  • China: on course to easily beat the full-year LNG import record of 38 million tons (2017)
Record US production: daily US LNG production hits record high of 5.28 Bcf in Christmas week -- from twitter. See this from SeekingAlpha.
  • the approaching 2019 will be the most significant year ever for the U.S. liquefied natural gas export business 
  • global gas demand will continue to soar, perhaps surpassing oil to become the world's main fuel within 10 years
  • Next year really is: "the beginning of the boom."
    The U.S. is poised to triple export capacity to around 10 Bcf/d by the end of next year, and we could be on our way to be the world's largest exporter before 2025. And in a "second wave" of activity, federal regulators will decide the fate of an additional 13 pending projects by the end of 2019.
    For an industry that just started in February 2016, U.S. LNG has quickly been extending to all corners of the globe.
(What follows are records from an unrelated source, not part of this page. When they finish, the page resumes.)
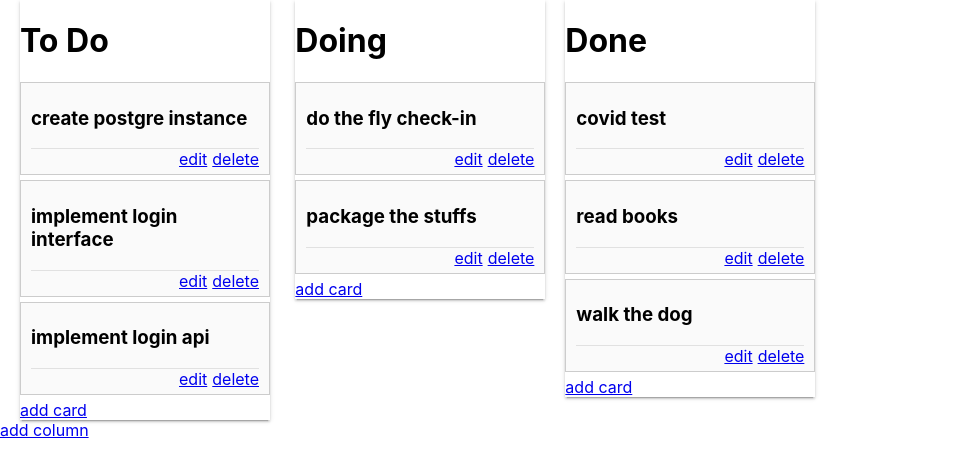
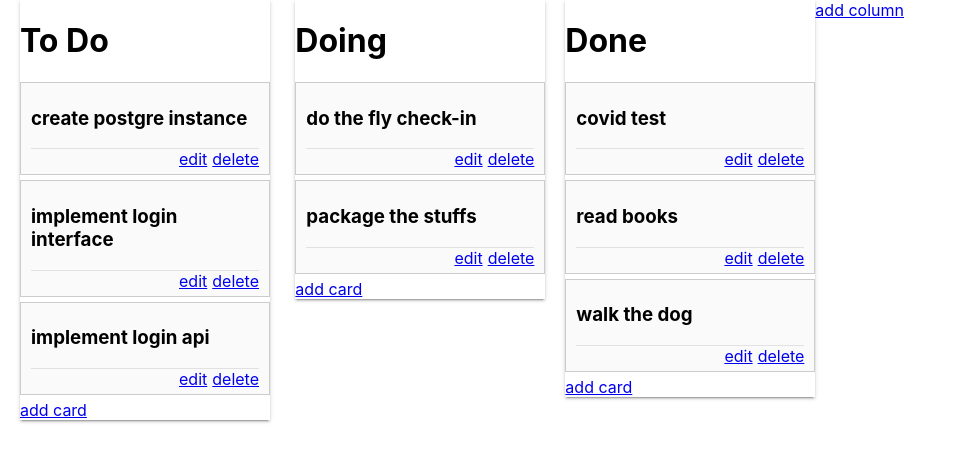
Before and after one commit to ricardotulio/board, a React (Create React App) app: page / in a window 1280 px wide. Shown: the top 476 px of the page, without its empty margins (0-966 px from the left). Built offline with nearby package versions, Linux system fonts and the light colour scheme.

Commit message:
containers: move board state management to BoardContainer

```diff
--- a/src/App.js
+++ b/src/App.js
@@ -1,38 +1,9 @@
 import { useState } from 'react'
 import BoardService from './services/board'
 import BoardContainer from './containers/BoardContainer'
-import ColumnFormContainer from './containers/ColumnFormContainer'
-import Modal from './components/Modal'
 
-const App = () => {
-  const [ board, setBoard ] = useState(BoardService.fetchBoard())
-  const [ modalState, setModalState ] = useState(false)
-
-  console.log(board.columns)
-
-  const showModal = () => setModalState(true)
-  const hideModal = () => setModalState(false)
-
-  const addColumn = column => {
-    const { columns } = board
-
-    setBoard({
-      columns: [ ...columns, column ],
-    })
-
-    hideModal()
-  }
-
-  return (
-    <div>
-      <BoardContainer board={ board } />
-      <a href='#' onClick={ showModal }>add column</a>
-
-      <Modal active={ modalState }>
-        <ColumnFormContainer handleSubmit={ addColumn } />
-      </Modal>
-    </div>
-  )
-}
+const App = () => (
+  <BoardContainer boardService={ BoardService } />
+)
 
 export default App
--- a/src/containers/BoardContainer/BoardContainer.jsx
+++ b/src/containers/BoardContainer/BoardContainer.jsx
@@ -1,15 +1,41 @@
 import React, { useState } from 'react'
 import Board from '../../components/Board'
+import Modal from '../../components/Modal'
 import ColumnContainer from '../ColumnContainer'
+import ColumnFormContainer from '../ColumnFormContainer'
 
-const BoardContainer = ({ board }) => (
+const BoardContainer = ({ boardService }) => {
+  const [ board, setBoard ] = useState(boardService.fetchBoard())
+  const [ modalState, setModalState ] = useState(false)
+
+  const showModal = () => setModalState(true)
+  const hideModal = () => setModalState(false)
+
+  const addColumn = column => {
+    const { columns } = board
+
+    setBoard({
+      columns: [ ...columns, column ],
+    })
+
+    hideModal()
+  }
+
+  return (
     <Board>
       {board.columns.map(
         (column, index) => (
           <ColumnContainer column={ column } />
         )
       )}
+
+      <a href='#' onClick={ showModal }>add column</a>
+
+      <Modal active={ modalState }>
+        <ColumnFormContainer handleSubmit={ addColumn } />
+      </Modal>
     </Board>
   )
+}
 
 export default BoardContainer
```
Lines whose indentation alone changed are shown as unchanged.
Yet, neighbor and friend Mexico has received 20% of all U.S. LNG exports, with South Korea second at 19%. At some point though, Mexico's primary position will slide because the country wants to produce more of its own gas and build more pipelines to gain greater access to cheaper U.S. piped gas. For example, piped U.S. supply to Mexico has averaged $3.18 per MMBtu so far this year, compared to $4.59 for U.S. LNG to Mexico.
Holiday sales: see link above
  • last year (2017)
    • a record $598 billion dollars — up $33 billion from last year; up 6%
  • this year (2018)
    • a record $850 billion dollars — up $252 billion from last year; up 42%.